“Not everything that can be counted counts and not everything that counts can be counted.” — William Bruce Cameron (but often misattributed to Albert Einstein)
What does this quote mean in terms of flow cytometry? Flow cytometry can yield multi-parametric data on millions of cells, which makes it an excellent tool for the detection of rare biological events — cells with a frequency of less than 1 in 1,000.
With the development and commercialization of tools such as the Symphony, the ZE5, and others which can measure 20 or more fluorescent parameters at the same time, researchers now have the ability to characterize miniscule population subsets that continue to inspire more and more complex questions.
When planning experiments to detect — and potentially sort — rare events using flow cytometry, we need to optimize our hardware to ensure that optimal signals are being generated and that rare events of interest are not lost in the system noise. This noise is also exacerbated by poor practices when running the flow cytometer.
There are 3 areas of hardware limitations that we ...Read More
For those new to flow cytometry, compensation is confusing at best and terrifying at worst. Likewise, those who have been doing flow cytometry since the analog ages may be holding on to practices that, while suited to the analog instruments, should be left to the annals of history. As such, a lot of time is spent discussing compensation and the best practices for this critical process.
There are 3 rules that guide proper compensation, and they’ve been written about extensively since they first appeared in the “Daily Dongle” in 2011. It is always good to review and, importantly, there are some caveats and assumptions baked into the rules which bear closer examination.
Compensation Rule 1: “Controls must be at least as bright or brighter than the sample to which the compensation will be applied.”

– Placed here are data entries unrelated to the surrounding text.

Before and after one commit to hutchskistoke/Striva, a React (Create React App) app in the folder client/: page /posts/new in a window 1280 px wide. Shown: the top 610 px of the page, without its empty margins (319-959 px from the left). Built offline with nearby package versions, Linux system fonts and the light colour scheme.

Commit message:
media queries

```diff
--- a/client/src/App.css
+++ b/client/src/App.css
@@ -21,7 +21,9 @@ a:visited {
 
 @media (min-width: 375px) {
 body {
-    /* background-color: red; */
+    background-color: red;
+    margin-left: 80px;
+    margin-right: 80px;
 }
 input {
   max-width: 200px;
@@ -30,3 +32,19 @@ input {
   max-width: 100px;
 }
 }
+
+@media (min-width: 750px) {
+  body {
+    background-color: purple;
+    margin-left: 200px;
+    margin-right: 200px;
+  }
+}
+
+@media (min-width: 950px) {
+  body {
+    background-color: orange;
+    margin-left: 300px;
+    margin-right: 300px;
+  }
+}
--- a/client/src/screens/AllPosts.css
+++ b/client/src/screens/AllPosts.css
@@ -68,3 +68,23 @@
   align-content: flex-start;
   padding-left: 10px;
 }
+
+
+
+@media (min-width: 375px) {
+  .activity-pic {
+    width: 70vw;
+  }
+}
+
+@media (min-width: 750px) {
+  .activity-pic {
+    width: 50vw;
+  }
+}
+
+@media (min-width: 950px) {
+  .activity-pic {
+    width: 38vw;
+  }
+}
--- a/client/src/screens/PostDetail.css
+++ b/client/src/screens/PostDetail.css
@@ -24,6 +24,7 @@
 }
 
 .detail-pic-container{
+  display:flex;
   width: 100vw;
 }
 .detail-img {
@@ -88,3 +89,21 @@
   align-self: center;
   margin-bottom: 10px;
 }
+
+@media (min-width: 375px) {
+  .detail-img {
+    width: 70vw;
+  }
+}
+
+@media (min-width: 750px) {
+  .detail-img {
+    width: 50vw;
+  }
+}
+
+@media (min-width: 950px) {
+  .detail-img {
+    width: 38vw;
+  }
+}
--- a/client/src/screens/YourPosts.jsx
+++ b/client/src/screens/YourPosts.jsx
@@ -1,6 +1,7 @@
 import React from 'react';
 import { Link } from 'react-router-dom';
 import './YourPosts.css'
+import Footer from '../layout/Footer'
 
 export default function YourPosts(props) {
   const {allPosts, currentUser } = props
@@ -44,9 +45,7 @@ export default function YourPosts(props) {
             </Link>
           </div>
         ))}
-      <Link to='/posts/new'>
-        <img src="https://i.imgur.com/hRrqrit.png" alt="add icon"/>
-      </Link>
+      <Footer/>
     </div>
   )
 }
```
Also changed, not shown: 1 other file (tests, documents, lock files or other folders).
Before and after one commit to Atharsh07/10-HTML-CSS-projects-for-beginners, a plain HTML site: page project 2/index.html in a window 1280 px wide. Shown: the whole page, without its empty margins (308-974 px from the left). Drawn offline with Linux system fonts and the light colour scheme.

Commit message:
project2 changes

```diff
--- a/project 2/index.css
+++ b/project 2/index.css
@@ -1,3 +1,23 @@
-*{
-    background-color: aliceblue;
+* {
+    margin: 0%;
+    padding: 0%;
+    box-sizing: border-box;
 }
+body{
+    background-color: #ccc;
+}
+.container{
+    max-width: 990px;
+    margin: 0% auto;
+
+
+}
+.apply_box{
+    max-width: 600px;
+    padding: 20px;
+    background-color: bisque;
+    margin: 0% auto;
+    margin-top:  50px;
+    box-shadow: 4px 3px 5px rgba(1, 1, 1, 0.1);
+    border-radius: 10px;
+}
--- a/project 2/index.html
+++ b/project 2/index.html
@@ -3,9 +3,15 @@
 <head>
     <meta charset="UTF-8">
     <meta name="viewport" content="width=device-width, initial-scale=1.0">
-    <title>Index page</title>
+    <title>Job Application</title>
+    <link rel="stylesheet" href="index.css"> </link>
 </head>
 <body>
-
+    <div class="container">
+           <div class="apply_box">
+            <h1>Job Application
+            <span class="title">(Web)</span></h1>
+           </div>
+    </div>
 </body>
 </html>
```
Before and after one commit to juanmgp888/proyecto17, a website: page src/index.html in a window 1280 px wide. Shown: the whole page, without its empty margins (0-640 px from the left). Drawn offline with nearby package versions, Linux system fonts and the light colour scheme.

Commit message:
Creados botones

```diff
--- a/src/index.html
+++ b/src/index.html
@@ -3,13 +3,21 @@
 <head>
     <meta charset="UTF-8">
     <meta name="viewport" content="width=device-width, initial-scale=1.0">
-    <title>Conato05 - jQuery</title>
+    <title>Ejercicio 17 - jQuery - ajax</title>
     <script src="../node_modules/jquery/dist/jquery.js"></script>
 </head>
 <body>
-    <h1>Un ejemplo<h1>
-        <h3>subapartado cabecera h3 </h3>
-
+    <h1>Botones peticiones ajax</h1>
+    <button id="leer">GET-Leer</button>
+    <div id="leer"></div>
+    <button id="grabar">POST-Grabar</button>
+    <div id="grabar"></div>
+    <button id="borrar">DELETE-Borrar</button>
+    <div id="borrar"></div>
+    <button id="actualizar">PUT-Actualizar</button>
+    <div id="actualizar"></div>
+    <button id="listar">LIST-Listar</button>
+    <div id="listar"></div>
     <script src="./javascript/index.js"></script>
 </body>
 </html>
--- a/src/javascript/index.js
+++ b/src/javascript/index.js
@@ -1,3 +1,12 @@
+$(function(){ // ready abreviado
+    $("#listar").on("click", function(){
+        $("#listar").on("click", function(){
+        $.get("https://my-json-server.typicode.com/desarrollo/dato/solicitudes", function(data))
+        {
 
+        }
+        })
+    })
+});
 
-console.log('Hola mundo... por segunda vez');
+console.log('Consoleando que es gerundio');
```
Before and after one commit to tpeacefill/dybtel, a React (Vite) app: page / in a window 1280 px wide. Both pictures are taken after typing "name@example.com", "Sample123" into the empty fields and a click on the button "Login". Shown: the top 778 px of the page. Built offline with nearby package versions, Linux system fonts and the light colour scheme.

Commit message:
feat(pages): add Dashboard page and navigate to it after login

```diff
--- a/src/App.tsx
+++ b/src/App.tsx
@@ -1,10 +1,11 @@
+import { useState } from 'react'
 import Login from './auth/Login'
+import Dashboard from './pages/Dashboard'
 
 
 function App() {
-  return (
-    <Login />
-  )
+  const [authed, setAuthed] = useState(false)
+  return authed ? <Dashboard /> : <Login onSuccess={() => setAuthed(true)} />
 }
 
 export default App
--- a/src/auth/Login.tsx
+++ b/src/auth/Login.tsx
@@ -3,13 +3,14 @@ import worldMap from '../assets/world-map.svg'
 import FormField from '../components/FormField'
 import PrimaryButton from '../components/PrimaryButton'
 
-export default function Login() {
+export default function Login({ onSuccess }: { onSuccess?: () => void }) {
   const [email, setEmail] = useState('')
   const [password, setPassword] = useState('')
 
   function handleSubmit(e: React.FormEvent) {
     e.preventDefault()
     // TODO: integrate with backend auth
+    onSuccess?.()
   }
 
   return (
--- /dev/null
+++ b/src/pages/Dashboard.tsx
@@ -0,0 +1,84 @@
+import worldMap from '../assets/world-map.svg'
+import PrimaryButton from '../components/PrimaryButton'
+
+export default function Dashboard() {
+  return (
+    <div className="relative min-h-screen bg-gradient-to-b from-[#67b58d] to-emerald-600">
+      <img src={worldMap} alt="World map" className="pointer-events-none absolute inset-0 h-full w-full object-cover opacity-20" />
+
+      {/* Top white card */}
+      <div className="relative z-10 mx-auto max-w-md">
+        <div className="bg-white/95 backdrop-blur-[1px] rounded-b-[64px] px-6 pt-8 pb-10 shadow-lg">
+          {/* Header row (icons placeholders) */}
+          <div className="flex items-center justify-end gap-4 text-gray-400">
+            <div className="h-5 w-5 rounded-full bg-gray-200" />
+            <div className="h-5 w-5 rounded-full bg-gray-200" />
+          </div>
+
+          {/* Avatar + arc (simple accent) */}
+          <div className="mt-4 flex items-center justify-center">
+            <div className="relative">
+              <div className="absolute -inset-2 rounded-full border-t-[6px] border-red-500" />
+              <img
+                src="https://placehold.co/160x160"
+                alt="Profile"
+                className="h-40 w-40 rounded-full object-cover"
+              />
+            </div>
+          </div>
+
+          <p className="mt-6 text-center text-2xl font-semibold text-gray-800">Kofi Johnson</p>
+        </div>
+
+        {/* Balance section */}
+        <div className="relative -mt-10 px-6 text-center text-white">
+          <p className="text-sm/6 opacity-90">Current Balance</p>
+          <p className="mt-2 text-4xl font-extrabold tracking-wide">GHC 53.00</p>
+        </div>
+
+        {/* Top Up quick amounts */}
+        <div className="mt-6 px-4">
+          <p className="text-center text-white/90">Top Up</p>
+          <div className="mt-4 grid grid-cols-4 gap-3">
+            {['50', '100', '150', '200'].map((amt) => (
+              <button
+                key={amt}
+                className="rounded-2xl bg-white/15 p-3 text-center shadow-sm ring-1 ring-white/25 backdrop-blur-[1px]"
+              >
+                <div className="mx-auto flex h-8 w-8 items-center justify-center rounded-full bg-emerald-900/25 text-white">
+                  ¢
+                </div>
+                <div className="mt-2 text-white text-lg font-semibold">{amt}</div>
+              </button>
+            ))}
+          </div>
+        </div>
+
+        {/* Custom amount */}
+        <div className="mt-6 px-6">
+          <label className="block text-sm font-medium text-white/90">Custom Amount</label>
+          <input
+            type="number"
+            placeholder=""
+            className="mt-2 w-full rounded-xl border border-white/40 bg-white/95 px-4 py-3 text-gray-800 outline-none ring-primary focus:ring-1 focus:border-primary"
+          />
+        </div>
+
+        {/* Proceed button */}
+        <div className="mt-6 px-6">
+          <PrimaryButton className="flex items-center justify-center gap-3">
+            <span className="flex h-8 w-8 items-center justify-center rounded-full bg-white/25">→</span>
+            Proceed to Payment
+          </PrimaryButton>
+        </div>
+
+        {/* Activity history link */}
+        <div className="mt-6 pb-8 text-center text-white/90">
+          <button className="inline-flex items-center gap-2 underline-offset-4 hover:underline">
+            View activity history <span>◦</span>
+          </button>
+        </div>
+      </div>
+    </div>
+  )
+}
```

To ensure that the correct compensation value is calculated, we need accurate measures of our controls.
We use the slope of the line between 2 populations with different intensities in the channel of interest to calculate compensation. In theory, that calculation should yield the sa ...Read More
Congratulations, your grant has been funded! Now comes the hard part — performing the work that you are being funded to do. This means generating data and publishing papers. What was that hypothesis again? It must be in the grant somewhere, right?
For the sake of this blog, the grant is to study the effects of Cordilla Virus, which is known to cause lipid membrane flipping on CD8+ T-cells. This flipping results in phosphatidylserine expression on the outer membrane, causing infected cells to be phagocytosed by macrophages. A lead compound, Masiform D, has been identified that shows promise in reducing the viral load of patients infected with Cordilla Virus.
To avoid even the appearance of HARKing — Hypothesizing After The Results Are Known — it is important to start at the beginning of the statistical analysis process even before the first experiments are performed. This process consists of 5 steps:
1. Set the Null Hypothesis
The null hypothesis (H0) is a statement of what we think the state of the system is. In this case, the state of the system after treatment would be ...Read More
Next to the flow cytometer itself, the most important component of a flow cytometry experiment comes down to the antibodies. It is by using antibodies conjugated to fluorescent markers that we are able to identify our specific cells of interest and quantitate the amount of our target on the cell.
When I started in flow cytometry, I was immediately taken by the technology, and only later began to appreciate the importance of understanding what my reagents were and how they worked.
With the development and rise of monoclonal antibodies, each lab or group gave them a different name. This name could be the specific clone, where the antibody was harvested, or perhaps the target to which the antibody bound.
You might have attended a talk where one investigator discussed their studies on VLA-4, while a second might have discussed information obtained using Clone 9C10. These are both the same thing, but it was like the wild west out there.
This led to the development of the cluster of differentiation (or CD) nomenclature that we use today. First established in 1982 at the first Internationa ...Read More
Most flow cytometry experiments work with antibodies conjugated to a fluorochrome for some variation on immunophenotyping. However, any fluorochrome that is excited by one of the available excitation sources, and emits within the range of the detectors, can be incorporated into an experiment.
One of the great pleasures of the past was leafing through the Molecular Probes handbook, seeing what fluorescent dyes had just been released, and thinking of possible applications for them. The classic example of non-antibody directed fluorochromes are DNA-binding dyes like PI, 7-AAD, and Hoechst, but there are many others.
Dyes exist for the detection of everything from large nucleic acids to reactive oxygen species, and from lipid aggregates to small ions. Concentrations of physiologically important ions such as sodium, potassium, and calcium can be important indicators of health and disease.
Calcium ions play an especially critical role in cellular signaling. As a signaling messenger, calcium is involved in everything from muscle contractions, to cell motility, to enzyme activity.
Cells tig ...Read More